◆ Input data ◆
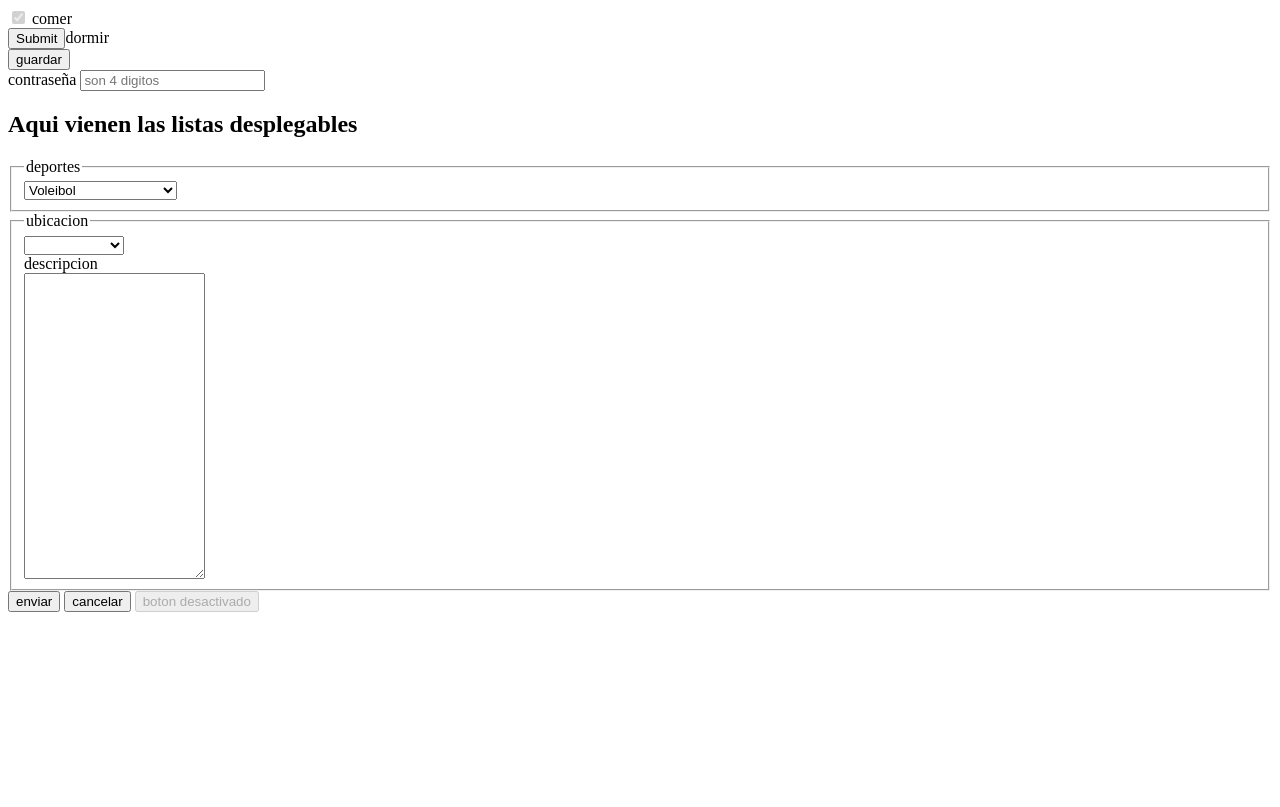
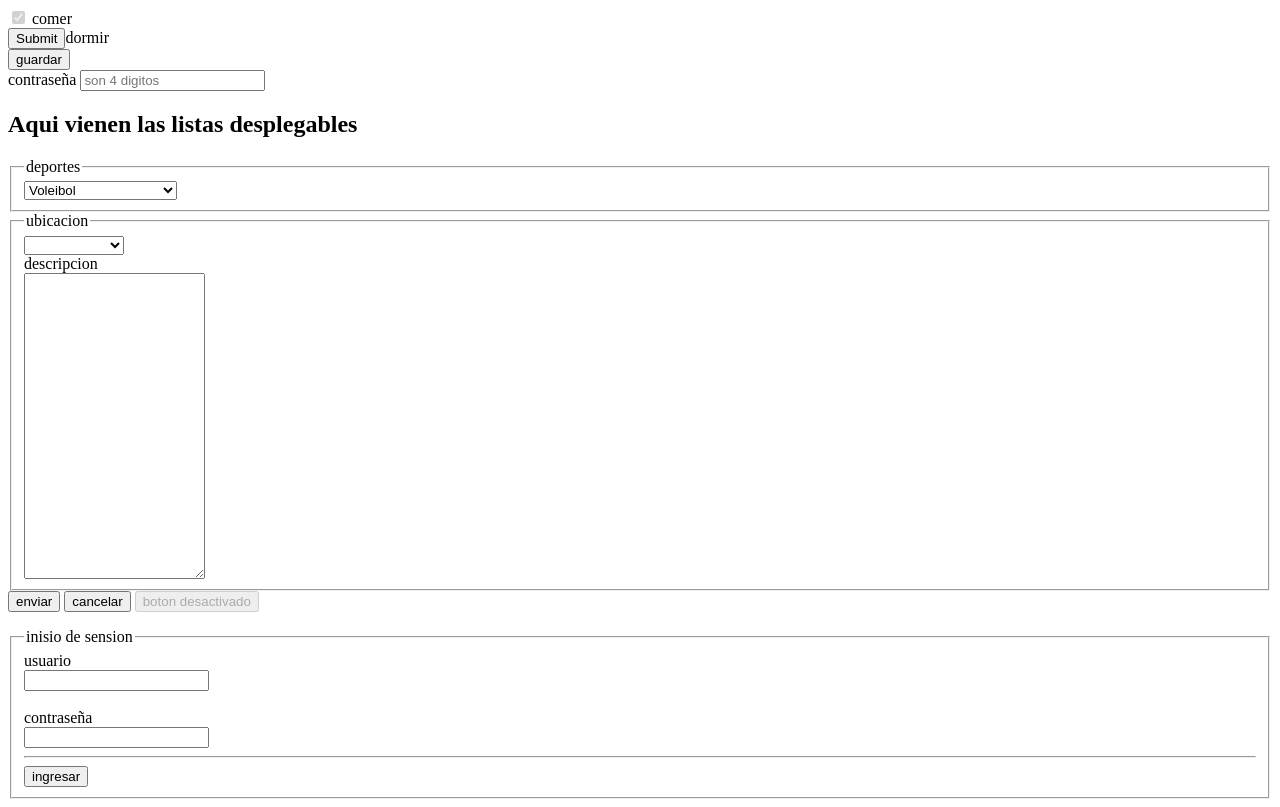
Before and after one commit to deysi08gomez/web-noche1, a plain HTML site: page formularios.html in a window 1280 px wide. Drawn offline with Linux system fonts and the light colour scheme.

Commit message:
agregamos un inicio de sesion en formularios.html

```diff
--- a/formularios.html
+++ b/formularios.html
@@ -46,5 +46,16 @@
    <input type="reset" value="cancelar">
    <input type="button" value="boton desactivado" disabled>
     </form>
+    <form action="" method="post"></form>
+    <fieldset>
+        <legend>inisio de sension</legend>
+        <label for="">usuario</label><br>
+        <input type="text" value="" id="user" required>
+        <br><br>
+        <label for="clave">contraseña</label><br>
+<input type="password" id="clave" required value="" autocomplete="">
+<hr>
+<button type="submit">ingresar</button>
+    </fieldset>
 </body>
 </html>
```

◆ Work order ◆
Output all of the records exactly as they appear above, but not the pictures.

◆ Your solution ◆
Before and after one commit to deysi08gomez/web-noche1, a plain HTML site: page formularios.html in a window 1280 px wide. Drawn offline with Linux system fonts and the light colour scheme.

Commit message:
agregamos un inicio de sesion en formularios.html

```diff
--- a/formularios.html
+++ b/formularios.html
@@ -46,5 +46,16 @@
    <input type="reset" value="cancelar">
    <input type="button" value="boton desactivado" disabled>
     </form>
+    <form action="" method="post"></form>
+    <fieldset>
+        <legend>inisio de sension</legend>
+        <label for="">usuario</label><br>
+        <input type="text" value="" id="user" required>
+        <br><br>
+        <label for="clave">contraseña</label><br>
+<input type="password" id="clave" required value="" autocomplete="">
+<hr>
+<button type="submit">ingresar</button>
+    </fieldset>
 </body>
 </html>
```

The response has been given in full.